'Worst Cooks in America' Winner and Husband Charged With Homicide in Death of 3-Year-Old Girl

Ariel and Jerry Robinson have been charged with homicide in the death of adopted 3-year-old daughter, authorities said.

A winner of "The Worst Cooks in America" reality series and her husband have been charged with homicide by child abuse in the death of their adopted 3-year-old daughter, authorities said.

Ariel Robinson, 29, and Jerry Robinson, 34, are being held without bail at the Greenville County Detention Center in South Carolina, according to online records.

The Food Network has removed season 20 of "Worst Cooks in America" from online streaming after its winner, Ariel Robinson, was arrested last week, People reported.

The woman, who had been a local middle school instructor, had her teacher's license suspended by the South Carolina Board of Education, which issued a statement Thursday saying officials had "reason to believe that, due to the serious nature of these allegations of misconduct, Ms. Robinson may pose a threat to the health, safety, and welfare of students, who may be under her instruction and that emergency action is required."

Police said they responded to call about an unresponsive child at the Robinson's Simpsonville home on Jan. 14. The child was pronounced dead at a nearby hospital.

An autopsy conducted by the Greenville County Coroner's Office ruled the cause of death was multiple blunt force injuries. The 3-year-old was identified as Victoria Rose Smith. She had been in foster care for much of her young life, according to local reports.

Ariel, who also worked as a stand-up comic, won $25,000 on last year's season 20 of the cooking series, in which self-professed awful cooks compete against each other while being instructed by celebrity chefs.

The Food Network has not commented on the arrests. 

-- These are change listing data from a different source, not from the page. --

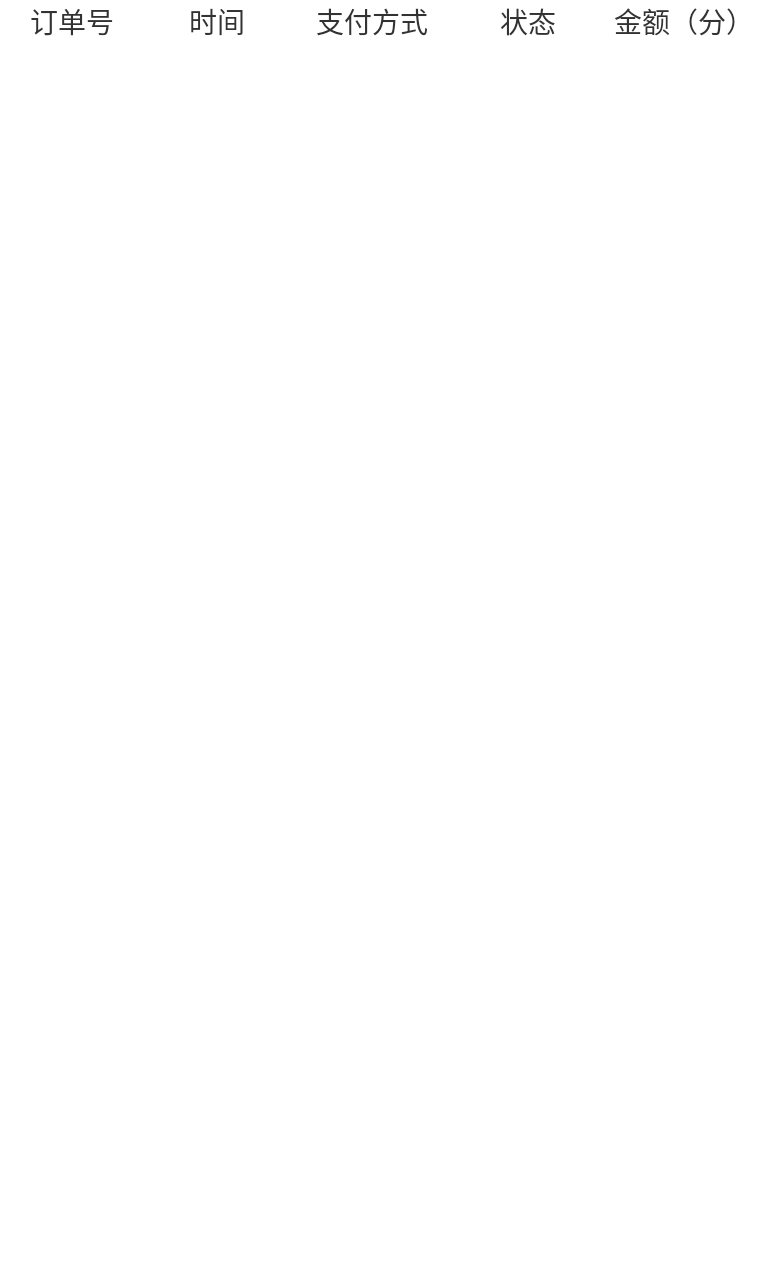
Repository: blanks1314/sysnc_android
Layout: UpayDemo/res/layout/view_head.xml
These files come from the project's save history. The layout is drawn as it stood at one moment and after the next save; the edit follows.
It is drawn on a 768 x 1280 px phone screen (xhdpi) without system bars, with theme AppTheme; the app's code is not run.

Above is the layout before, as saved 2015-05-05 02:05:55.

### UpayDemo/res/layout/view_head.xml
<?xml version="1.0" encoding="utf-8"?>
<LinearLayout xmlns:android="http://schemas.android.com/apk/res/android"
    android:layout_width="match_parent"
    android:layout_height="match_parent"
    android:orientation="horizontal"
    android:weightSum="1" >

    <TextView
        android:id="@+id/tvOrderId"
        android:layout_width="0dp"
        android:layout_height="wrap_content"
        android:layout_weight="0.2"
        android:gravity="center"
        android:text="订单号" />

    <TextView
        android:id="@+id/tvTime"
        android:gravity="center"
        android:layout_width="0dp"
        android:layout_height="wrap_content"
        android:layout_marginRight="5dp"
        android:layout_weight="0.2"
        android:text="时间" >
    </TextView>

    <TextView
        android:id="@+id/tvMethod"
        android:layout_width="0dp"
        android:gravity="center"
        android:layout_height="wrap_content"
        android:layout_marginRight="5dp"
        android:layout_weight="0.2"
        android:text="支付方式" >
    </TextView>

    <TextView
        android:id="@+id/tvState"
        android:layout_width="0dp"
        android:gravity="center"
        android:layout_height="wrap_content"
        android:layout_marginRight="5dp"
        android:layout_weight="0.2"
        android:text="状态" >
    </TextView>

    <TextView
        android:id="@+id/tvAmount"
        android:layout_width="0dp"
        android:gravity="center"
        android:layout_height="wrap_content"
        android:layout_marginRight="5dp"
        android:layout_weight="0.2"
        android:text="金额（分）" >
    </TextView>

</LinearLayout>

### UpayDemo/res/values/styles.xml
<resources xmlns:android="http://schemas.android.com/apk/res/android">

    <!--
        Base application theme, dependent on API level. This theme is replaced
        by AppBaseTheme from res/values-vXX/styles.xml on newer devices.













    -->
    <style name="AppBaseTheme" parent="Theme.AppCompat.Light">
        <!--
            Theme customizations available in newer API levels can go in
            res/values-vXX/styles.xml, while customizations related to
            backward-compatibility can go here.













        -->
    </style>

    <!-- Application theme. -->
    <!--
    <style name="AppTheme" parent="AppBaseTheme">
        All customizations that are NOT specific to a particular API-level can go here.
    </style>








    -->

    <style name="AppTheme" parent="Theme.AppCompat.Light">
        <item name="tabView">@style/TabView</item>
        <item name="tabPageIndicator">@style/TabIndicator</item>
    </style>

    <style name="TabIndicator" />

    <style name="TabView">
        <item name="android:addStatesFromChildren">true</item>
        <item name="android:orientation">vertical</item>
        <item name="android:gravity">bottom|center_horizontal</item>
        <item name="android:layout_width">0dp</item>
        <item name="android:background">@android:color/white</item>
        <item name="android:layout_height">match_parent</item>
    </style>

    <style name="text_style_1">
        <item name="android:textSize">16sp</item>
        <item name="android:layout_width">0dp</item>
        <item name="android:layout_weight">1</item>
        <item name="android:layout_height">fill_parent</item>
        <item name="android:gravity">center_vertical</item>
        <item name="android:ellipsize">marquee</item>
        <item name="android:singleLine">true</item>
    </style>

    <style name="edit_style_1">
        <item name="android:textSize">16sp</item>
        <item name="android:layout_width">0dp</item>
        <item name="android:layout_weight">1</item>
        <item name="android:layout_height">fill_parent</item>
        <item name="android:gravity">center_vertical</item>
    </style>

    <style name="spn_style_1">
        <item name="android:textSize">10sp</item>
        <item name="android:layout_width">wrap_content</item>
        <item name="android:layout_height">fill_parent</item>
    </style>

    <style name="linear_style_1">
        <item name="android:layout_width">match_parent</item>
        <item name="android:gravity">center_vertical</item>
        <item name="android:layout_height">40dp</item>
        <item name="android:orientation">horizontal</item>
        <item name="android:layout_marginLeft">5dp</item>
        <item name="android:layout_marginRight">5dp</item>
        <item name="android:layout_marginTop">10dp</item>
    </style>

    <style name="img_btn_1">
        <item name="android:layout_width">wrap_content</item>
        <item name="android:layout_height">wrap_content</item>
        <item name="android:padding">10dp</item>
    </style>

    <style name="btn_style_1">
        <item name="android:layout_width">200dp</item>
        <item name="android:layout_height">wrap_content</item>
        <item name="android:background">@drawable/btn_selecter</item>
        <item name="android:textColor">@color/white</item>
        <item name="android:layout_marginTop">10dp</item>
    </style>

    <style name="btn_style_2">
        <item name="android:layout_width">100dp</item>
        <item name="android:layout_height">wrap_content</item>
        <item name="android:background">@drawable/btn_selecter</item>
        <item name="android:textColor">@color/white</item>
        <item name="android:layout_marginTop">10dp</item>
    </style>

    <style name="loading_dialog" parent="android:style/Theme.Dialog">
        <item name="android:windowFrame">@null</item>
        <item name="android:windowNoTitle">true</item>
        <item name="android:windowIsFloating">true</item>
        <item name="android:windowContentOverlay">@null</item>
        <item name="android:windowBackground">@android:color/transparent</item>
        <item name="android:background">#00000000</item>
 <!-- 设置自定义布局的背景透明 -->
    </style>

    <style name="error_dialog" parent="@android:style/Theme.Dialog">

                　　        <item name="android:windowFrame">@null</item>

                　　        <item name="android:windowIsFloating">true</item>

                　　        <item name="android:windowIsTranslucent">false</item>

                　　        <item name="android:windowNoTitle">true</item>

                　　        <item name="android:background">@android:color/white</item>

                　　        <item name="android:windowBackground">@null</item>

                　　        <item name="android:backgroundDimEnabled">false</item>
        <item name="android:textColor">@android:color/black</item>
    </style>

</resources>

### UpayDemo/res/values/attrs.xml
<?xml version="1.0" encoding="utf-8"?>
<resources>
    <declare-styleable name="TabView">
        <attr name="tabPageIndicator" format="reference" />
        <attr name="tabView" format="reference" />
    </declare-styleable>

    <string-array name="currTypes">
        <item >RMB(156)</item>
    </string-array>
</resources>

Loaded but not shown: UpayDemo/res/values-v11/styles.xml (common file); UpayDemo/res/values-v14/styles.xml (common file); UpayDemo/res/values/values.xml (657 lines, source omitted)

After the next save:
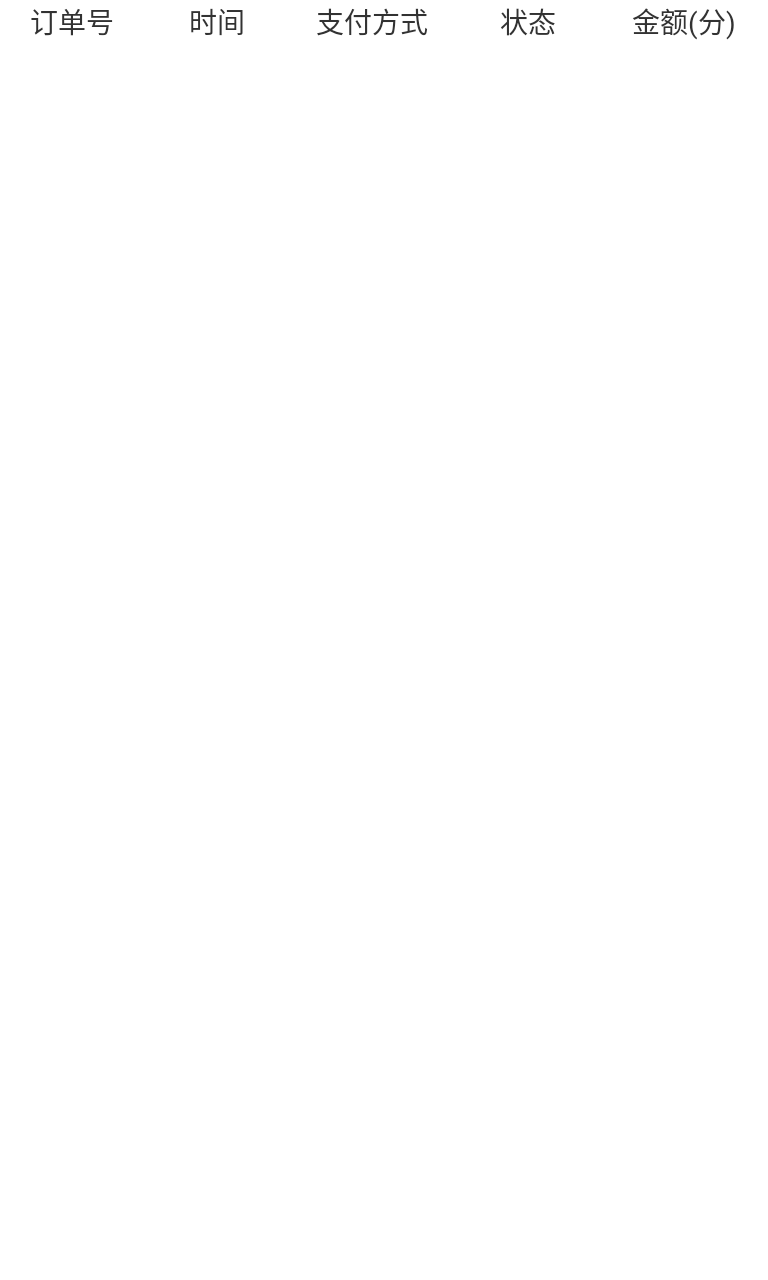
Saved 15 s later.
--- a/UpayDemo/res/layout/view_head.xml
+++ b/UpayDemo/res/layout/view_head.xml
@@ -50,7 +50,7 @@
         android:layout_height="wrap_content"
         android:layout_marginRight="5dp"
         android:layout_weight="0.2"
-        android:text="金额（分）" >
+        android:text="金额(分)" >
     </TextView>
 
 </LinearLayout>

The victim had been recently adopted by the Robinsons, according to WYFF-TV. The station interviewed the child's previous foster parents, Tiffany and Cameron Huggins, after Victoria's death.

"She was just a natural," Tiffany Huggins said. “She had the best personality and I’m not just saying that cause I was her momma, but she was just our light. She was a beautiful child, inside and out."

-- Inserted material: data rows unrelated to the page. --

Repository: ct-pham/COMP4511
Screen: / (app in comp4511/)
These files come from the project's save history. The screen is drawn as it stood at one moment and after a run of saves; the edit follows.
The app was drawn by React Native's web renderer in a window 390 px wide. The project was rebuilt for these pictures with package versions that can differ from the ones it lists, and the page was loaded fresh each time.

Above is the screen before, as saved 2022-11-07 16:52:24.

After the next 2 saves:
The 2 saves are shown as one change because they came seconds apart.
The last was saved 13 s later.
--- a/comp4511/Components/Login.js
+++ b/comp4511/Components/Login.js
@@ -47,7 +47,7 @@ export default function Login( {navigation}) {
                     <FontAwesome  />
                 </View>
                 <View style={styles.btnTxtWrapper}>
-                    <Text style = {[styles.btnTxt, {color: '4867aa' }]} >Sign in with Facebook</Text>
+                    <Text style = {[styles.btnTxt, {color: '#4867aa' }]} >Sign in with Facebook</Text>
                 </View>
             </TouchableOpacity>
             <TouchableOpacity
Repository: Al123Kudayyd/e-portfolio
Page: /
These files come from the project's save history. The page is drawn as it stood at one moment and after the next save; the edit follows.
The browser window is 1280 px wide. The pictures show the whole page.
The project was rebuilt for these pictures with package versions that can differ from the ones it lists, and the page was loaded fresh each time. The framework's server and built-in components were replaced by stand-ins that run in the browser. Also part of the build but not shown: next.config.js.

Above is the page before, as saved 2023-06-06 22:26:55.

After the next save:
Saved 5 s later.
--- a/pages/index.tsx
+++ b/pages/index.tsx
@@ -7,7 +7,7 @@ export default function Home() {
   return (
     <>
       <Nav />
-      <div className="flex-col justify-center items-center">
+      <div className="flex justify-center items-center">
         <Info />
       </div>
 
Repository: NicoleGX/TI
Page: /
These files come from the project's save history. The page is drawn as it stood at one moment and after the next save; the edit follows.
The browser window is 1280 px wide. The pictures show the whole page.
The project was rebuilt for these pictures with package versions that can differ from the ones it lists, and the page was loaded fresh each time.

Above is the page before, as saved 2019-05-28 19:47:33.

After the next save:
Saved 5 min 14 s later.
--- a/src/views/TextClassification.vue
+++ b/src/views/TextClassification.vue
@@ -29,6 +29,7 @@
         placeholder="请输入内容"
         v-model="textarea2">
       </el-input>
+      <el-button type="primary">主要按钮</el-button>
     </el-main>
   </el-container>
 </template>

Ariel Robinson had told the station after her win last year that the prize money would be a blessing because they had adopted three children. The now deceased toddler was one of them.

“I just know that the Lord had his hands on me and he had a purpose for me to go on there,” Robinson said in the August interview. “He knew we were going through this adoption, we really could use the money and he just let everything work out for our good.”